Spain on Friday becomes the first European country to play in Equatorial Guinea, but it does so amid controversy. According to Jacinto Lara, head of the Spanish branch of Amnesty International (APDHE), FIFA should cancel the game due to “kidnapping, torture and executions” in the country under the regime of President Teodoro Obiang, who is viewed as a dictator. “[Spanish soccer federation president Ángel María] Villar cannot sit at the same table as Obiang, a dictator who commits abhorrent crimes and who is seeking to make political use of the world champions,” Lara said.
AS claims that Spain’s soccer federation (RFEF) consulted the Spanish government before green-lighting the friendly in Malabo. Even so, the RFEF maintains that there is nothing political about Friday’s game. “People want to turn a sporting matter into a political one, and they’re managing it,” the RFEF said. “But if Spain are playing in Equatorial Guinea, it isn’t to pander to Obiang, but to give the Guinean people something to cheer about and to provide financial help to the country’s football federation, which is penniless.

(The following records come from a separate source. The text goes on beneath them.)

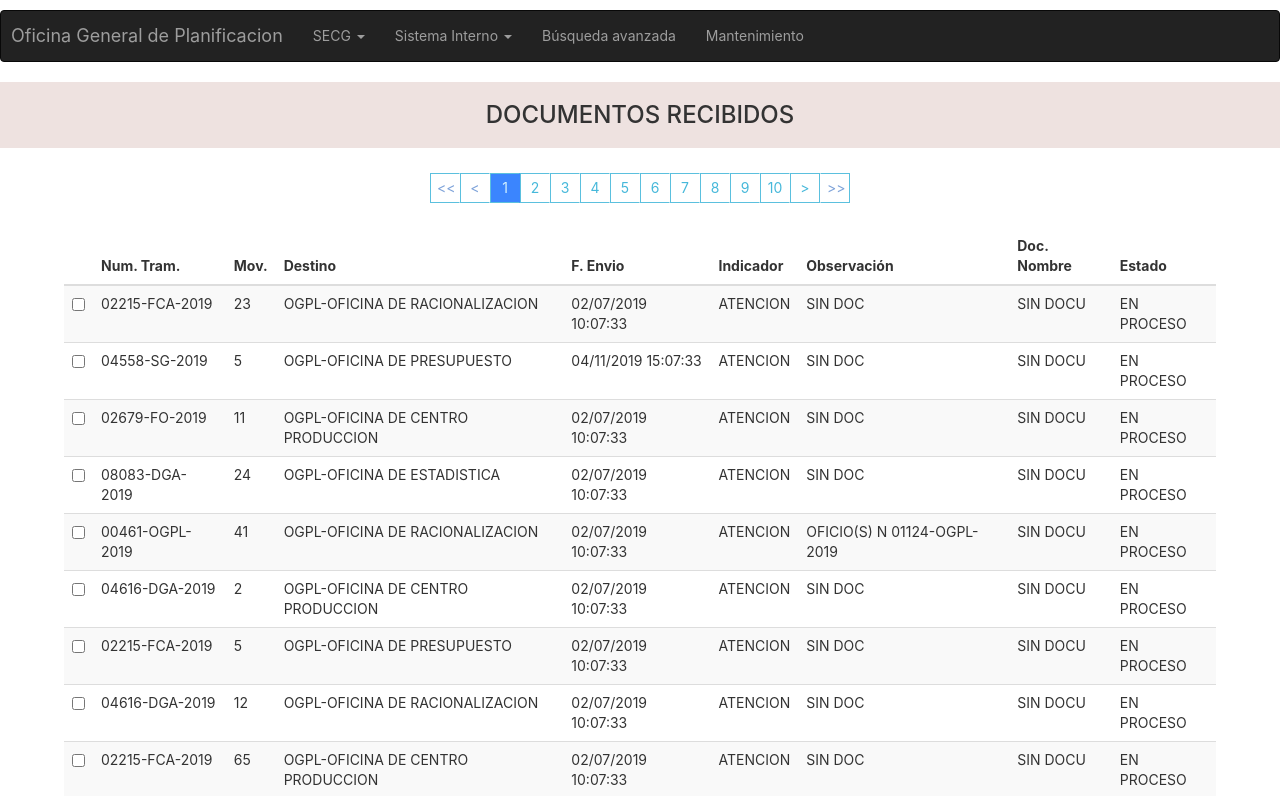
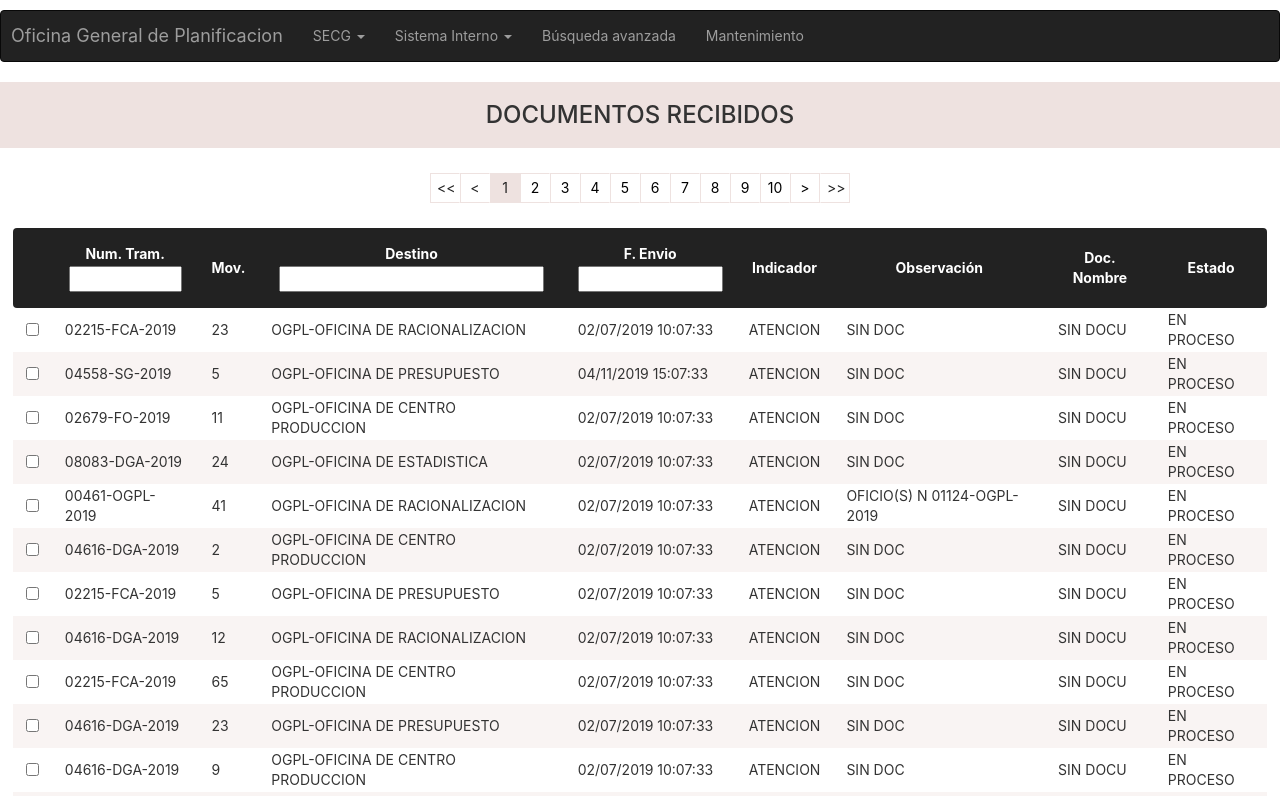
Before and after one commit to carlosBrav/document-management-web, a React (Create React App) app: page /admin/doc_recibidos in a window 1280 px wide. Shown: the top 796 px of the page. Built offline with nearby package versions, Linux system fonts and the light colour scheme.

Commit message:
table component

```diff
--- a/src/components/admin/DocRecibidos.js
+++ b/src/components/admin/DocRecibidos.js
@@ -35,7 +35,9 @@ class DocRecibidos extends Component{
       },
       {
         columnHeader: 'Num. Tram.',
-        rowProp: 'num_tram'
+        rowProp: 'num_tram',
+        searchRow: <input type="text" />,
+        classSearchRow: 'container-search-field normal-size'
       },
       {
         columnHeader: 'Mov.',
@@ -43,11 +45,15 @@ class DocRecibidos extends Component{
       },
       {
         columnHeader: 'Destino',
-        rowProp: 'destino'
+        rowProp: 'destino',
+        searchRow: <input type="text" />,
+        classSearchRow: 'container-search-field long-size'
       },
       {
         columnHeader: 'F. Envio',
-        rowProp: 'fech_envio'
+        rowProp: 'fech_envio',
+        searchRow: <input type="text" />,
+        classSearchRow: 'container-search-field medium-size'
       },
       {
         columnHeader: 'Indicador',
--- a/src/components/commons/CommonPagination.js
+++ b/src/components/commons/CommonPagination.js
@@ -11,7 +11,7 @@ class CommonPagination extends Component{
       const button = (
         <button key={'button'+i} className='btn-basic btn-pagination'
                 onClick={() => onChangeCurrentPage(i+1)}
-                style={(currentPage === (i+1)) ? {color:'#d3f1fe',backgroundColor:'#3b85fe'}:null}>
+                style={(currentPage === (i+1)) ? {color:'#222',backgroundColor:'#EEE2E0'}:null}>
           {i+1}
         </button>
       )
@@ -22,23 +22,23 @@ class CommonPagination extends Component{
       <div className="container-pagination">
         <button className='btn-basic btn-pagination btn-pag-first'
                 onClick={() => onChangeCurrentPage(1)}
-                style={(currentPage === 1) ? {color:'#7da2d9'}:null}>
+                style={(currentPage === 1) ? {color:'#222'}:null}>
           {'<<'}
         </button>
         <button className='btn-basic btn-pagination btn-pag-first'
                 onClick={onChangeCurrentPageSubtract}
-                style={(currentPage === 1) ? {color:'#7da2d9'}:null}>
+                style={(currentPage === 1) ? {color:'#222'}:null}>
           {'<'}
         </button>
         {buttons}
         <button className='btn-basic btn-pagination btn-pag-last'
                 onClick={onChangeCurrentPageAdd}
-                style={(currentPage === totalPages) ? {color:'#7da2d9'}:null}>
+                style={(currentPage === totalPages) ? {color:'#222'}:null}>
           {'>'}
         </button>
         <button className='btn-basic btn-pagination btn-pag-ultimate'
                 onClick={() => onChangeCurrentPage(totalPages)}
-                style={(currentPage === 1) ? {color:'#7da2d9'}:null}>
+                style={(currentPage === 1) ? {color:'#222'}:null}>
           {'>>'}
         </button>
       </div>
--- a/src/components/commons/CommonTable.js
+++ b/src/components/commons/CommonTable.js
@@ -1,27 +1,28 @@
 import React, {Component} from 'react';
-import {Table} from 'react-bootstrap';
 import PropTypes from 'prop-types';
 
-const getButton=(actions, rowData, index)=>{
-  return actions.map((action, iterator)=>
-    <input key={iterator+'checkbox'} type="checkbox" checked={rowData['check']} onChange={()=>action.action(index)} />
+const getButton = (actions, rowData, index) => {
+  return actions.map((action, iterator) =>
+    <input key={iterator + 'checkbox'} type="checkbox" checked={rowData['check']}
+           onChange={() => action.action(index)}/>
   )
 }
 
 const Rows = ({data, tableStructure, onClick}) => {
-  return(
+  return (
     data.map((value, index) => {
       const columns = tableStructure.map(column => {
         const {actions, rowProp} = column;
-        return(
-          <td key={value['id']+rowProp}>
-            { actions ? getButton(actions,value, index) : value[rowProp]}
+        return (
+          <td key={value['id'] + rowProp}>
+            {actions ? getButton(actions, value, index) : value[rowProp]}
           </td>
         )
       });
 
-      return(
-        <tr key={value['id']} onClick={() => onClick(index)}>
+      return (
+        <tr key={value['id']} onClick={() => onClick(index)}
+            className={(value['check'] ? 'selected-row' : 'unselected-row '+(index%2 === 0 ? 'row-par' : 'row-impar'))}>
           {columns}
         </tr>
       )
@@ -29,19 +30,24 @@ const Rows = ({data, tableStructure, onClick}) => {
   )
 }
 
-class CommonTable extends Component{
+class CommonTable extends Component {
 
-  render(){
+  render() {
 
     const {tableStructure, data, onClick} = this.props
-    return(
-      <Table striped hover>
+    return (
+        <table>
           <thead>
           <tr>
             {
-            tableStructure.map((value,i)=>
-              <th key={'th-'+i}>
+              tableStructure.map((value, i) =>
+                <th key={'th-' + i}>
+                  {value.searchRow ?
+                    <span className={value.classSearchRow}>
                     {value.columnHeader}
+                      {value.searchRow}
+                  </span>
+                    : value.columnHeader}
                 </th>
               )
             }
@@ -50,13 +56,13 @@ class CommonTable extends Component{
           <tbody>
           <Rows data={data} tableStructure={tableStructure} onClick={onClick}/>
           </tbody>
-      </Table>
+        </table>
     )
   }
 }
 
 CommonTable.propTypes = {
-  tableStructure : PropTypes.arrayOf(
+  tableStructure: PropTypes.arrayOf(
     PropTypes.shape({
       columnHeader: PropTypes.string,
       rowProp: PropTypes.string
--- a/src/sass/admin/doc_recibidos.scss
+++ b/src/sass/admin/doc_recibidos.scss
@@ -1,3 +1,4 @@
+
 .container-doc-recibidos{
   display: flex;
   flex-direction: column;
@@ -29,7 +30,6 @@
         height: 80px;
         display: flex;
         justify-content: center;
-
       }
     }
 
@@ -40,9 +40,7 @@
       width: 100%;
       height: 100%;
 
-      .table{
-        width: 90%;
-      }
+      @import "../components/commons/table";
     }
   }
 }
--- /dev/null
+++ b/src/sass/components/commons/common.scss
@@ -0,0 +1,14 @@
+.selected-row{
+  cursor: pointer;
+  background-color: #EEE2E0;
+}
+
+.unselected-row{
+  cursor: pointer;
+  &.row-par{
+    background-color: #ffff;
+  }
+  &.row-impar{
+    background-color: #F9F4F3;
+  }
+}
--- a/src/sass/components/commons/pagination.scss
+++ b/src/sass/components/commons/pagination.scss
@@ -8,20 +8,20 @@
     height: 30px;
 
     &.btn-pagination{
-      border: 1px solid #5bc0de;
+      border: 1px solid #EEE2E0;
       background-color: #ffff;
-      color: #46b8da;
+      color: #000000;
       border-right: 1px transparent solid;
 
       &.btn-pag-first{
         border-right: 1px transparent solid !important;
       }
       &.btn-pag-last{
-        border-left: 1px #5bc0de solid;
-        border-right: 1px #5bc0de solid;
+        border-left: 1px #EEE2E0 solid;
+        border-right: 1px #EEE2E0 solid;
       }
       &.btn-pag-ultimate{
-        border-right: 1px #5bc0de solid;
+        border-right: 1px #EEE2E0 solid;
         border-left: 1px transparent solid;
       }
 
--- a/src/sass/components/commons/table.scss
+++ b/src/sass/components/commons/table.scss
@@ -1,3 +1,43 @@
-.table{
-  width: 90%;
+
+
+table{
+  width: 98%;
+
+  th{ text-align: center; padding: 16px 13px; background: #222; color: #FFFFFF; top: 0}
+
+  th:first-child{
+    border-radius:.4rem 0 0 .4rem;
+  }
+
+  th:last-child{
+    border-radius:0 .4rem .4rem 0;
+  }
+
+  td {padding: 2px 13px;}
 }
+
+.container-search-field{
+  display: flex;
+  flex-direction: column;
+  justify-content: center;
+  align-items: center;
+
+  &.normal-size{
+    input{
+      width: 113px;
+      @include inputSearchTable();
+    }
+  }
+  &.medium-size{
+    input{
+      width: 145px;
+      @include inputSearchTable();
+    }
+  }
+  &.long-size{
+    input{
+      width: 265px;
+      @include inputSearchTable();
+    }
+  }
+}
--- /dev/null
+++ b/src/sass/components/constants.scss
@@ -0,0 +1,5 @@
+@mixin inputSearchTable {
+  margin-top: 2px;
+  color: #000000;
+  font-weight: normal;
+}
--- a/src/sass/index.scss
+++ b/src/sass/index.scss
@@ -1,3 +1,4 @@
+@import "components/constants";
 @import "_body";
 @import "_logoReact";
 @import "containers/containerLogin.scss";
@@ -6,3 +7,4 @@
 @import "admin/admin";
 @import "admin/doc_recibidos";
 @import "components/commons/pagination";
+@import "components/commons/common";
```
Lines whose indentation alone changed are shown as unchanged.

That’s why we’re going for free.”
Despite this, Lara claims: “There’s only one thing worse than playing there, and that’s the world champions having their photos taken with the dictator.” But the RFEF insists that will not happen: “There will be no photos or receptions with Obiang. Our contact with him will be limited to the match, if he is in attendance,” an unnamed high-ranking official tells AS.